Lt. Colonel Matt Urban was the most decorated American officer of World War II, and that’s saying something. He fought in seven campaigns and was wounded seven times. He seemingly came back to life so often that the Germans gave him the nickname “the Ghost.” When he was given the Medal of Honor, his citation referred to ten separate acts of bravery during just the Normandy campaign.Just a sample of these includes taking on multiple enemy tanks with a bazooka (while walking on a cane because he’d broken his leg landing on Utah Beach), organizing multiple counterattacks after nearly having his leg blown off, then breaking himself out of the hospital, hitchhiking to the front, immediately throwing himself into battle, running into an abandoned tank and driving it toward the enemy line with no crew. He was wounded again and again, but refused to be evacuated. Finally, a bullet in the throat took him out of combat for good – but Urban recovered, survived the war, and lived until 1995.
One of many examples of the courage and cunning of the Nepalese Gurkha soldiers of the British Empire, Lachhiman Garung won the Victoria Cross for his insanely heroic action in May 1945. Garung single-handedly held off an advance by 200 Japanese soldiers after his frontline position was attacked and the men with him wounded and evacuated.And “single-handedly” is not a euphemism in this case, as Garung literally was working with one arm. As his VC citation reads, a Japanese grenade “exploded in his right hand, blowing off his fingers, shattering his arm and severely wounding him in the face, body and right leg.” Shrugging off wounds that would kill almost anyone, Garung jammed his knife into the ground, declared that nobody would pass him, and held the line himself for four hours. When the smoke cleared, the Japanese advance was beaten back, and 31 enemy soldiers were dead. The action cost him his right eye and right hand, but Garung survived and lived a simple life until his death in 2010.
Charles Joseph Coward
Captured in France in 1940, British soldier Charles Coward would have been notable just for the nearly dozen attempts he made to escape German captivity.

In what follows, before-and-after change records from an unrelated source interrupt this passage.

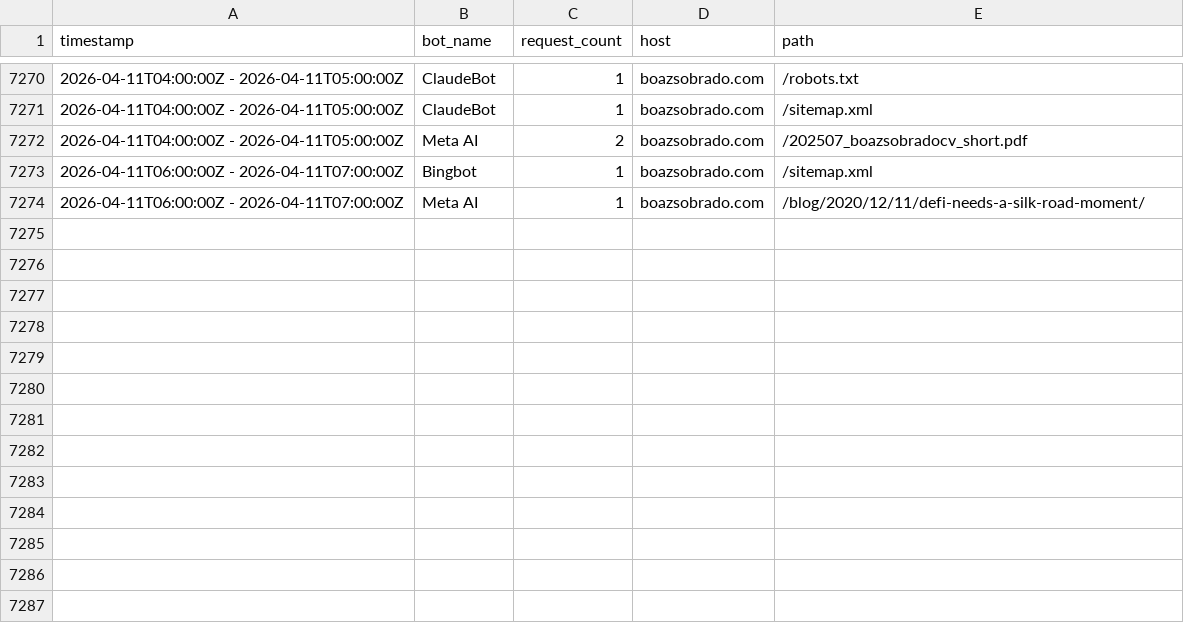
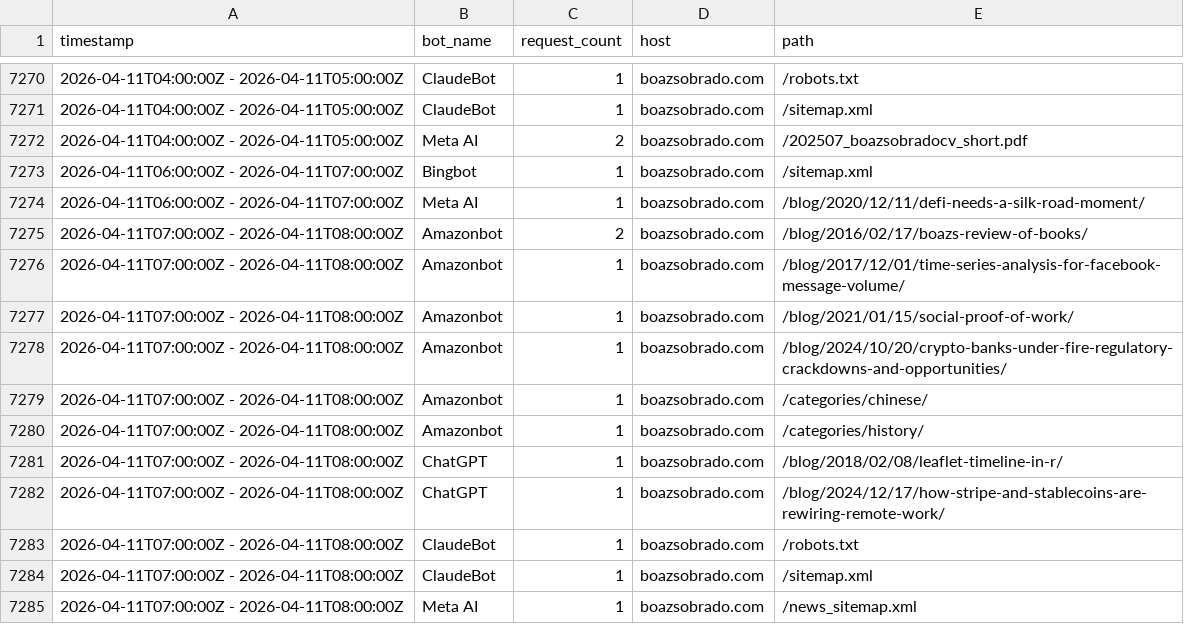
Before and after one commit to sobradob/sobradob.github.io, a CSV file: logs/crawler_log.csv, drawn as a sheet; only a part is shown, gaps mark what is left out.

```diff
--- a/logs/crawler_log.csv
+++ b/logs/crawler_log.csv
@@ -7274 +7274,12 @@ timestamp,bot_name,request_count,host,path
 2026-04-11T06:00:00Z - 2026-04-11T07:00:00Z,Meta AI,1,boazsobrado.com,/blog/2020/12/11/defi-needs-a-silk-road-moment/
+2026-04-11T07:00:00Z - 2026-04-11T08:00:00Z,Amazonbot,2,boazsobrado.com,/blog/2016/02/17/boazs-review-of-books/
+2026-04-11T07:00:00Z - 2026-04-11T08:00:00Z,Amazonbot,1,boazsobrado.com,/blog/2017/12/01/time-series-analysis-for-facebook-message-volume/
+2026-04-11T07:00:00Z - 2026-04-11T08:00:00Z,Amazonbot,1,boazsobrado.com,/blog/2021/01/15/social-proof-of-work/
+2026-04-11T07:00:00Z - 2026-04-11T08:00:00Z,Amazonbot,1,boazsobrado.com,/blog/2024/10/20/crypto-banks-under-fire-regulatory-crackdowns-and-opportunities/
+2026-04-11T07:00:00Z - 2026-04-11T08:00:00Z,Amazonbot,1,boazsobrado.com,/categories/chinese/
+2026-04-11T07:00:00Z - 2026-04-11T08:00:00Z,Amazonbot,1,boazsobrado.com,/categories/history/
+2026-04-11T07:00:00Z - 2026-04-11T08:00:00Z,ChatGPT,1,boazsobrado.com,/blog/2018/02/08/leaflet-timeline-in-r/
+2026-04-11T07:00:00Z - 2026-04-11T08:00:00Z,ChatGPT,1,boazsobrado.com,/blog/2024/12/17/how-stripe-and-stablecoins-are-rewiring-remote-work/
+2026-04-11T07:00:00Z - 2026-04-11T08:00:00Z,ClaudeBot,1,boazsobrado.com,/robots.txt
+2026-04-11T07:00:00Z - 2026-04-11T08:00:00Z,ClaudeBot,1,boazsobrado.com,/sitemap.xml
+2026-04-11T07:00:00Z - 2026-04-11T08:00:00Z,Meta AI,1,boazsobrado.com,/news_sitemap.xml
```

But he’s world famous as the guy who broke into and out of a Nazi death camp. In 1943, the Germans decided they were done fooling around with Coward and sent him to Auschwitz, specifically the Monowitz slave labor camp there.Coward led his fellow Brits in smuggling food to Jewish inmates and passing coded notes to the Red Cross, who sent them back to England. At one point, he actually smuggled himself into the Auschwitz death camp for a night, then smuggled himself out and reported back to the British about what he’d seen. He bribed SS guards, saved at least 400 Jewish laborers from death and after the war, gave testimony at the Nuremberg Trials.
Not every soldier experiences the horror and glory of fighting at the frontlines. Some guys have to be the cook. But Soviet soldier Ivan Pavlovich got to pull off both as a cook for the 91st Tank Regiment of the Red Army. Ivan was cooking dinner in August 1941, when he noticed a German tank within sight of his field kitchen. He was alone. Grabbing a rifle and an axe, Ivan waited for the crew to start to exit the tank, which had stalled.When they got out, Pavlovich charged, and the crew, seeing an axe-wielding Soviet running toward them, quickly got back into the tank and opened fire. Naturally, Pavlovich climbed onto the tank and chopped the machine gun barrel with his axe, then blinded the tank with a tarp and ordered his imaginary comrades to pass him an imaginary grenade. The tank’s crew surrendered and one imagines Pavlovich got back to his cooking.